041: Knowledge, Information, and "Biomechanics"

biomechanics knowledge Sep 18, 2021

I often see people using the terms knowledge and information interchangeably, but it's important to understand they are not the same thing. Information is simply opinions or data (or access to such), and it comes with no implied level of accuracy. Access is an important consideration because information is easier to get hold of now than at any point in human history. But many people often mistake ease of access with validity. How easy some datum or statistic is to obtain has no bearing on its accuracy. In fact, it is precisely the lack of any peer-review process on the Internet that means we must be especially mindful of the information that we find online, for the simple reason that anyone can post anything they like on a webpage.

Knowledge, on the other hand, has a much higher chance of being correct than information.
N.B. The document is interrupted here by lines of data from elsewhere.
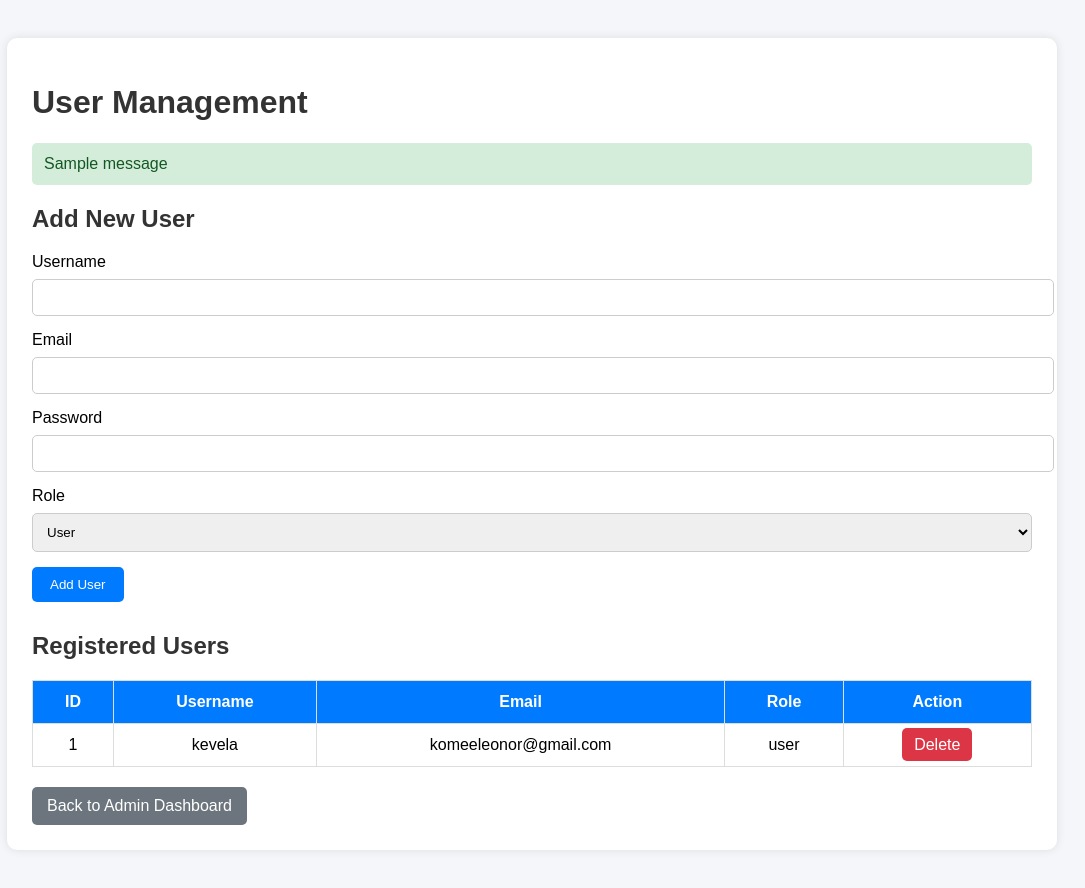
After one commit to Ella-Leo/Cyberthreat-Detection-And-Prediction-Using-Machine_Learning, a Flask app: page /manage_users in a window 1280 px wide. The commit adds this page. Shown: the whole page, without its empty margins (108-1193 px from the left). Run offline with Flask 3, Linux system fonts and the light colour scheme; a user stored in the database is signed in; one stand-in notice (Sample message) is shown.

Commit message:
Updated SOC dashboard routes, threat prediction, and templates

```diff
--- a/app/app.py
+++ b/app/app.py
@@ -1,10 +1,19 @@
-from flask import Flask, render_template, request, redirect, url_for
+from flask import Flask, render_template, request, redirect, url_for, flash, send_file, send_from_directory
 from flask_sqlalchemy import SQLAlchemy
 from flask_bcrypt import Bcrypt
 from flask_login import LoginManager, UserMixin, login_user, login_required, logout_user, current_user
 from sqlalchemy.exc import IntegrityError
 
+import pandas as pd
+import os
+from datetime import datetime
+from fpdf import FPDF
+
 app = Flask(__name__)
+
+REPORT_FOLDER = "reports"
+os.makedirs(REPORT_FOLDER, exist_ok=True)
+
 app.config['SECRET_KEY'] = 'supersecretkey'
 app.config['SQLALCHEMY_DATABASE_URI'] = 'sqlite:///users.db'
 
@@ -113,6 +122,183 @@ def admin_dashboard():
     return render_template("admin_dashboard.html", user=current_user)
 
 
+# ---------------- SOC DASHBOARD (STREAMLIT REDIRECT) ----------------
+STREAMLIT_URL = "http://localhost:8501"  # later change to deployed Streamlit URL
+
+@app.route("/soc_dashboard")
+@login_required
+def soc_dashboard():
+    return redirect(STREAMLIT_URL)
+
+
+REPORT_FOLDER = "generated_reports"
+os.makedirs(REPORT_FOLDER, exist_ok=True)
+
+@app.route("/generate_reports")
+@login_required
+def generate_reports():
+    reports = os.listdir(REPORT_FOLDER)
+    return render_template("generate_reports.html", reports=reports)
+
+
+@app.route("/generate_reports/create/<filetype>")
+@login_required
+def create_report(filetype):
+    # MOCK DATA (replace with DB later)
+    data = {
+        "threat": ["SQL Injection", "DDoS", "Phishing"],
+        "severity": ["High", "Critical", "Medium"],
+        "time": [datetime.now(), datetime.now(), datetime.now()]
+    }
+
+    df = pd.DataFrame(data)
+
+    filename = f"report_{datetime.now().strftime('%Y%m%d%H%M%S')}.{filetype}"
+    path = os.path.join(REPORT_FOLDER, filename)
+
+    if filetype == "csv":
+        df.to_csv(path, index=False)
+
+    elif filetype == "pdf":
+        pdf = FPDF()
+        pdf.add_page()
+        pdf.set_font("Arial", size=12)
+
+        for i in range(len(df)):
+            pdf.cell(200, 10, txt=str(df.iloc[i].to_dict()), ln=True)
+
+        pdf.output(path)
+
+    flash("Report generated successfully!", "success")
+    return redirect(url_for("generate_reports"))
+
+@app.route("/download_report/<filename>")
+@login_required
+def download_report(filename):
+    return send_from_directory(
+        REPORT_FOLDER,
+        filename,
+        as_attachment=True
+    )
+
+@app.route("/delete_report/<filename>")
+@login_required
+def delete_report(filename):
+    path = os.path.join(REPORT_FOLDER, filename)
+
+    if os.path.exists(path):
+        os.remove(path)
+        flash("Report deleted successfully!", "success")
+    else:
+        flash("File not found!", "danger")
+
+    return redirect(url_for("generate_reports"))
+
+
+@app.route("/manage_users", methods=["GET", "POST"])
+@login_required
+def manage_users():
+    if request.method == "POST":
+
+        username = request.form.get("username")
+        email = request.form.get("email")
+        password = request.form.get("password")
+        role = request.form.get("role")
+
+        # Check required fields
+        if not username or not email or not password:
+            flash("All fields are required.", "danger")
+            return redirect(url_for("manage_users"))
+
+        # Check duplicates
+        existing_user = User.query.filter_by(email=email).first()
+        if existing_user:
+            flash("Email already exists.", "danger")
+            return redirect(url_for("manage_users"))
+
+        # Hash password
+        hashed_password = bcrypt.generate_password_hash(password).decode("utf-8")
+
+        # Create user
+        new_user = User(
+            username=username,
+            email=email,
+            password=hashed_password,
+            role=role
+        )
+
+        db.session.add(new_user)
+        db.session.commit()
+
+        flash("User added successfully", "success")
+        return redirect(url_for("manage_users"))
+
+    users = User.query.all()
+    return render_template("manage_users.html", users=users)
+
+@app.route("/manage_users", methods=["GET", "POST"])
+@login_required
+def manage_users():
+
+     # restrict to admin only
+    if current_user.role != "admin":
+        flash("Access denied. Admins only.", "danger")
+        return redirect(url_for("dashboard"))
+
+    if request.method == "POST":
+
+        username = request.form.get("username")
+        email = request.form.get("email")
+        password = request.form.get("password")
+        role = request.form.get("role")
+
+        # Validation
+        if not username or not email or not password:
+            flash("All fields are required", "danger")
+            return redirect(url_for("manage_users"))
+
+        # Check if user already exists
+        existing_user = User.query.filter_by(email=email).first()
+        if existing_user:
+            flash("Email already exists", "danger")
+            return redirect(url_for("manage_users"))
+
+        # Hash password
+        hashed_password = bcrypt.generate_password_hash(password).decode("utf-8")
+
+        # Create user
+        new_user = User(
+            username=username,
+            email=email,
+            password=hashed_password,
+            role=role
+        )
+
+        db.session.add(new_user)
+        db.session.commit()
+
+        flash("User added successfully", "success")
+        return redirect(url_for("manage_users"))
+
+    # GET request → show all users
+    users = User.query.all()
+    return render_template("manage_users.html", users=users)
+
+@app.route("/delete_user/<int:user_id>")
+@login_required
+def delete_user(user_id):
+
+    if current_user.role != "admin":
+        flash("Access denied. Admins only.", "danger")
+        return redirect(url_for("dashboard"))
+
+    user = User.query.get_or_404(user_id)
+
+    db.session.delete(user)
+    db.session.commit()
+
+    flash("User deleted successfully", "success")
+    return redirect(url_for("manage_users"))
 # ---------------- LOGOUT ----------------
 @app.route("/logout")
 @login_required
--- /dev/null
+++ b/app/templates/manage_users.html
@@ -0,0 +1,184 @@
+<!DOCTYPE html>
+<html lang="en">
+<head>
+    <meta charset="UTF-8">
+    <title>Manage Users</title>
+
+    <style>
+        body {
+            font-family: Arial, sans-serif;
+            background: #f4f6f9;
+            padding: 30px;
+        }
+
+        .container {
+            max-width: 1000px;
+            margin: auto;
+            background: white;
+            padding: 25px;
+            border-radius: 10px;
+            box-shadow: 0 0 10px rgba(0,0,0,0.1);
+        }
+
+        h1, h2 {
+            color: #333;
+        }
+
+        form {
+            margin-bottom: 30px;
+        }
+
+        input, select {
+            width: 100%;
+            padding: 10px;
+            margin-top: 8px;
+            margin-bottom: 15px;
+            border: 1px solid #ccc;
+            border-radius: 5px;
+        }
+
+        button {
+            background: #007bff;
+            color: white;
+            border: none;
+            padding: 10px 18px;
+            border-radius: 5px;
+            cursor: pointer;
+        }
+
+        button:hover {
+            background: #0056b3;
+        }
+
+        table {
+            width: 100%;
+            border-collapse: collapse;
+        }
+
+        table th,
+        table td {
+            padding: 12px;
+            border: 1px solid #ddd;
+            text-align: center;
+        }
+
+        table th {
+            background: #007bff;
+            color: white;
+        }
+
+        .delete-btn {
+            background: #dc3545;
+            text-decoration: none;
+            color: white;
+            padding: 8px 12px;
+            border-radius: 5px;
+        }
+
+        .delete-btn:hover {
+            background: #b02a37;
+        }
+
+        .flash {
+            padding: 12px;
+            margin-bottom: 15px;
+            border-radius: 5px;
+            background: #d4edda;
+            color: #155724;
+        }
+
+        .back-btn {
+            display: inline-block;
+            margin-top: 20px;
+            text-decoration: none;
+            background: #6c757d;
+            color: white;
+            padding: 10px 15px;
+            border-radius: 5px;
+        }
+
+        .back-btn:hover {
+            background: #545b62;
+        }
+    </style>
+</head>
+<body>
+
+<div class="container">
+
+    <h1>User Management</h1>
+
+    <!-- Flash Messages -->
+    {% with messages = get_flashed_messages(with_categories=true) %}
+        {% if messages %}
+            {% for category, message in messages %}
+                <div class="flash">
+                    {{ message }}
+                </div>
+            {% endfor %}
+        {% endif %}
+    {% endwith %}
+
+    <h2>Add New User</h2>
+
+    <form method="POST">
+
+        <label>Username</label>
+        <input type="text" name="username" required>
+
+        <label>Email</label>
+        <input type="email" name="email" required>
+
+        <label>Password</label>
+        <input type="password" name="password" required>
+
+        <label>Role</label>
+        <select name="role">
+            <option value="user">User</option>
+            <option value="admin">Admin</option>
+        </select>
+
+        <button type="submit">Add User</button>
+
+    </form>
+
+    <h2>Registered Users</h2>
+
+    <table>
+        <thead>
+            <tr>
+                <th>ID</th>
+                <th>Username</th>
+                <th>Email</th>
+                <th>Role</th>
+                <th>Action</th>
+            </tr>
+        </thead>
+
+        <tbody>
+            {% for user in users %}
+            <tr>
+                <td>{{ user.id }}</td>
+                <td>{{ user.username }}</td>
+                <td>{{ user.email }}</td>
+                <td>{{ user.role }}</td>
+                <td>
+                    <a href="{{ url_for('delete_user', user_id=user.id) }}"
+                       class="delete-btn"
+                       onclick="return confirm('Delete this user?')">
+                        Delete
+                    </a>
+                </td>
+            </tr>
+            {% endfor %}
+        </tbody>
+    </table>
+
+    <a href="{{ url_for('admin_dashboard') }}" class="back-btn">
+        Back to Admin Dashboard
+    </a>
+
+</div>
+
+</body>
+</html>
```
Also changed, not shown: app/templates/admin_dashboard.html (+4 -4 lines), app/templates/base.html (added, +54 -0 lines), app/templates/manage_users2.html (added, +39 -0 lines), app/templates/prediction.html (added, +42 -0 lines), app/templates/reports.html (added, +20 -0 lines), app/templates/soc_dashboard_embed.html (added, +14 -0 lines), app/templates/threat_prediction.html (added, +138 -0 lines), 4 other files.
This is because it incorporates information to support or oppose theories within a specific context to provide the most accurate explanation currently available. The 'currently available' bit is significant because knowledge, particularly within the scientific domains, is a structured set of principles based upon experimental evidence that constantly changes and adapts as new information is discovered and shared, mainly because of improved technologies and refined methodologies.

The issue is made more difficult by two facets of human nature: 1) people like to think they are correct, and 2) people don't like change. As a result, it can be tough to let go of information that supports our beliefs (also known as confirmation bias) and even harder to change our beliefs to align with the current knowledge structure.

A common folly in the health and fitness industry is that some individuals claim to have all the answers to human movement problems, often professing to base their solution(s) on biomechanical knowledge. But this is an absurd position to adopt because the current biomechanical knowledge structure can, at best, provide only partial answers, since the research that is specific to the context of the individual, the task, and the environment is limited. Most biomechanical knowledge isn't perfect and can only be arranged into a few general principles, so it's hard to modify human movements based on biomechanical knowledge because movement is a multifaceted phenomenon and involves so many different factors that no one system, method, or approach will ever have all the answers.

Perhaps even more absurd than people claiming to have all the answers are those who use the word biomechanics to refer to some ideal archetype of movement. In blog 030, I explained how we have known for more than a century that one person never moves the same way twice, let alone it being impossible for two people to move the same way once. So, having an ideal standard of movement for everyone to achieve is exceedingly myopic, especially when that standard is often arbitrary and not evidence-based. But calling that standard "biomechanics" is just plain dumb because biomechanics is not a way of moving; it is a way of understanding how forces change the body's motion, and it can guide our professional practice as coaches. It can help us to make movement more efficient and less injurious, but it is not a universal approach, so the biomechanical principles that apply to one person will be vastly different to any other person. Therefore, anyone who says "this movement is proper biomechanics" or uses words to that effect does not fully understand biomechanics.